From the article:
DSM diagnoses are based on a consensus about clusters of clinical symptoms, not any objective laboratory measure. In the rest of medicine, this would be equivalent to creating diagnostic systems based on the nature of chest pain or the quality of fever. (Thomas R. Insel, M.D., Director of the National Institute of Mental Health)
I think this is very good news. Notice how it changes the semiotics of mental illness. A better paradigm for mental illness is that intolerable stress causes a wide variety of symptoms in people. A major stressor of this type is, of course, interpersonal stress. FIML cannot by any stretch of the imagination fix all mental illness, but it can help suitable partners greatly reduce interpersonal stress.

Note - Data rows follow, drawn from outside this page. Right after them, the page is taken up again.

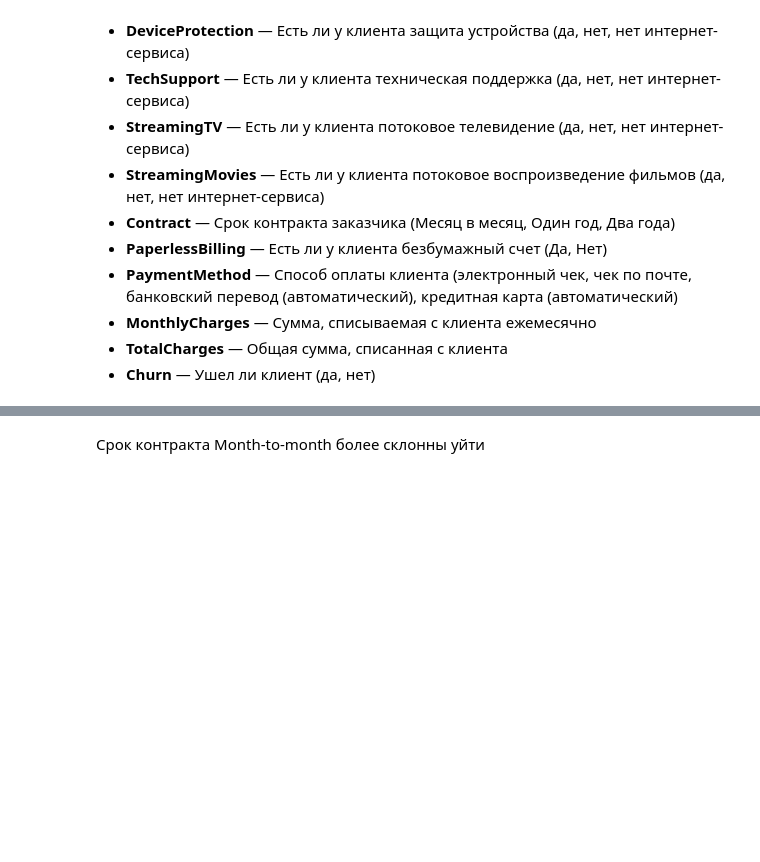
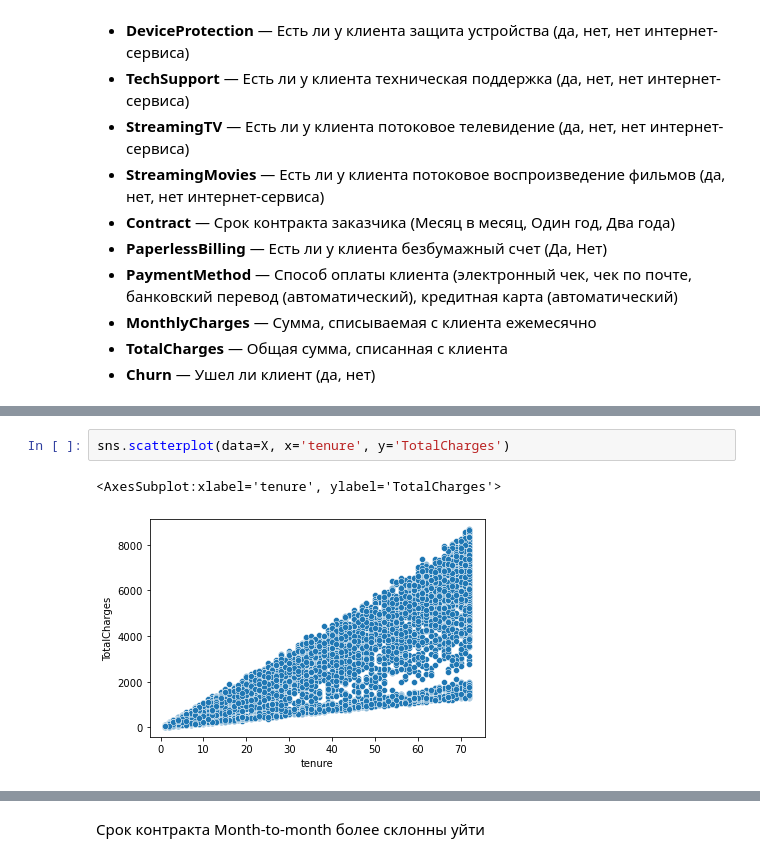
Before and after one commit to nurik08/Churn_Model, a Jupyter notebook: model.ipynb, the cells around one changed output, grey strips where cells are left out. Cells and saved outputs as stored; diff of their text form; blank space fills up the shorter version.

```diff
--- a/model.ipynb
+++ b/model.ipynb
@@ -67,0 +84,5 @@ data.head()
+# %%
+sns.scatterplot(data=X, x='tenure', y='TotalCharges')
+# %% [output]
+<AxesSubplot:xlabel='tenure', ylabel='TotalCharges'>
+[figure, added]
```
Also changed, not shown: parts of 17 cells of this notebook.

Edit: Yesterday, I read reasonable objections to Insel’s statement to the effect that we are not able to obtain “laboratory measure(s),” or biological markers, for all mental illness. I completely agree with this objection.
The synthesis of the two points of view (Insel v/ the DSM) seems to me to be that drugs should only be very guardedly prescribed, if they are prescribed at all, in situations where there are no “laboratory measures” or biological markers (both are fairly vague terms).
Does interpersonal stress produce biological markers? I bet it does. Does interpersonal stress of the type that can probably be cured by FIML practice produce biological markers? I bet it does. But I also bet that it would be far better to try FIML, or something else, long before resorting to drug therapy.
Another point: I believe it is probably healthy to feel nervous, anxious, depressed, repulsed, etc. when around people who communicate dishonestly, manipulatively, or with strong ulterior motives. Since I also believe that most people communicate pretty badly, it actually seems to me that many psychological “problems” are thus healthy, valuable responses.